Blue Planet II brought to life the staggering impact that our consumerist, throwaway culture is having on our seas. It is estimated that 9 million tonnes of plastic waste enters our seas and oceans every year, causing immense damage to marine life and the environment. Single-use plastics (SUPs), such as straws, plastic bottles and disposable coffee cups are not widely recycled, and can take up to 900 years to degrade, breaking into fragments that permeate the food chain.
The Foresight Future of the Sea report, published this week, states that the amount of plastic litter currently in our oceans will treble over the next decade, if significant changes are not implemented.
The government recently announced their 25 year ‘green plan’, which aims to end all avoidable plastic waste by 2042, but received criticism from environmental groups for not going far enough and for failing to recognise the immediacy of the issue.
At the county council meeting on the 28th March, Cllr Eva Ward (Green, Stroud Central) will propose a motion that, if passed, will see Gloucestershire County Council become a SUP-free council by 2019, ensuring that all items such as bottles and cutlery are replaced with sustainable alternatives.
It’s also hoped that the Leader of the Council will write to local MPs and to the Secretary of State for Environment, Food and Rural Affairs, to urge them to consider legislation and regulation that would reduce our consumption of SUPs nationally.
Cllr Ward said, “The success of Blue Planet II means that, as a society, we can’t plead ignorance any more.
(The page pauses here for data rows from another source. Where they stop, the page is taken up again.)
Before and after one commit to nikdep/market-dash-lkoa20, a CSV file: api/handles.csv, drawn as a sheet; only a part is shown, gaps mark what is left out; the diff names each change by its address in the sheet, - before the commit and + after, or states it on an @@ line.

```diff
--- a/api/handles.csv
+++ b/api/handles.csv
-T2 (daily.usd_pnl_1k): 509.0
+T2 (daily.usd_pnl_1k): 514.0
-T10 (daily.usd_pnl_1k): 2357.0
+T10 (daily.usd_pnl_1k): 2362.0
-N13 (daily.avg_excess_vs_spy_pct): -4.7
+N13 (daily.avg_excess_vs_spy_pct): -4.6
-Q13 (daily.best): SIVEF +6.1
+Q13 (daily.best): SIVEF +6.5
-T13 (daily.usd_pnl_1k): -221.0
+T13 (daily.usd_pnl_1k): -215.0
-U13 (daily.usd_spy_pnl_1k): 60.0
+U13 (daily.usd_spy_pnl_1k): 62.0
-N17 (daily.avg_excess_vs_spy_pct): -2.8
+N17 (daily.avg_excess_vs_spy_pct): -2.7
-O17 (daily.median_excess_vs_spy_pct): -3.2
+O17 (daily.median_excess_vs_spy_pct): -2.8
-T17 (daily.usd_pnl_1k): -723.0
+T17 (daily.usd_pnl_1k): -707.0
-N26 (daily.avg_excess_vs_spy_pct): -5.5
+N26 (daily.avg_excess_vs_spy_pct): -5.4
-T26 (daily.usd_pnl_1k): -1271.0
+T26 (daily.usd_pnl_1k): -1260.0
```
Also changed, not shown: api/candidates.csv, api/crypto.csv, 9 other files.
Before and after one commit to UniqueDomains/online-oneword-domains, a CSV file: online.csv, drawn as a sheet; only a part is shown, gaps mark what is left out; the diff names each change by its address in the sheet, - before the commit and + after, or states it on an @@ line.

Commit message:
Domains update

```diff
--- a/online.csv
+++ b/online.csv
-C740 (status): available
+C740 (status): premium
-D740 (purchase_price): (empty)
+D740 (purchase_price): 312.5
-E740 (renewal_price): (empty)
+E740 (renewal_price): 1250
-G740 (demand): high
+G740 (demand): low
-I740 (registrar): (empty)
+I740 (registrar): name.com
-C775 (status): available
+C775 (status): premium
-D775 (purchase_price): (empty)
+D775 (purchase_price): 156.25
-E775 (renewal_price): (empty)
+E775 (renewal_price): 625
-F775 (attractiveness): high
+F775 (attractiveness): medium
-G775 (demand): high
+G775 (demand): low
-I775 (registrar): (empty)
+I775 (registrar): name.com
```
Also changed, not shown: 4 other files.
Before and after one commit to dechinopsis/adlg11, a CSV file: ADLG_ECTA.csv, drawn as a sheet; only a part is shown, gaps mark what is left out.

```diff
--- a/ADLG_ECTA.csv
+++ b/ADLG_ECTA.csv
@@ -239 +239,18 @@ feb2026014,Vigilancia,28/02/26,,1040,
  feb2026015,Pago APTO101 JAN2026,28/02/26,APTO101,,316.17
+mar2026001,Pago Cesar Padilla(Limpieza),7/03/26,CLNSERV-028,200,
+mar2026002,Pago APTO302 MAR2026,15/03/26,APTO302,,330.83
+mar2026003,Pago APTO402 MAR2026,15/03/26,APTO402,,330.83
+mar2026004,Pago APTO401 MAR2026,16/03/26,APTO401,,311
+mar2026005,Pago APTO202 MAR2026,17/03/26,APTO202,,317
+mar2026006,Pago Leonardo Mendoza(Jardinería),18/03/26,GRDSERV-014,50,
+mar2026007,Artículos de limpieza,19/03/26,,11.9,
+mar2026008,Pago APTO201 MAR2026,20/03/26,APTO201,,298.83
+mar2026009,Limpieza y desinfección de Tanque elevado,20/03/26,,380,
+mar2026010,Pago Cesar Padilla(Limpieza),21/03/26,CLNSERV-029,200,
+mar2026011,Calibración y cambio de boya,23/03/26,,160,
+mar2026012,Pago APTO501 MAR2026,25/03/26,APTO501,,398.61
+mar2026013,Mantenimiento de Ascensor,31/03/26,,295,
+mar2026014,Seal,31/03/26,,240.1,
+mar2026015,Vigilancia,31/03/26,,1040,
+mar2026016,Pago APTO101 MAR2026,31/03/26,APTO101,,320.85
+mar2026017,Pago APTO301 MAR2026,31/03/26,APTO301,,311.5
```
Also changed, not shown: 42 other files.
We know how harmful single-use plastics are to the environment and when there are so many alternatives available, there’s no reason to continue as we are. I was pleased when the government brought out their ‘green plan’, but the research published this week shows that we simply don’t have the luxury of time, and if we leave taking real action until 2042 then we will have damaged our oceans irreparably.
We all have a duty to tackle this crisis and it’s time for Gloucestershire County Council to take the lead, be ambitious and to do something that will genuinely make a difference”
Leader of the Lib Dem group at GCC, Cllr Paul Hodgkinson (Bourton & Northleach), who is seconding the motion, said, “The prevalence of plastic in our seas and oceans is an incredibly important issue and one that the Liberal Democrats as a party is committed to tackling. The success of the ‘plastic bag levy’, brought in during the coalition government, was a relatively minor move that has led to an 85% reduction in disposable plastic bag usage. Now I think GCC should go one step further. By becoming a single-use plastic-free council, and by educating Gloucestershire residents about the impact of SUPs on the environment, we can ensure that our county leads on this issue and plays its part in protecting our environment for future generations”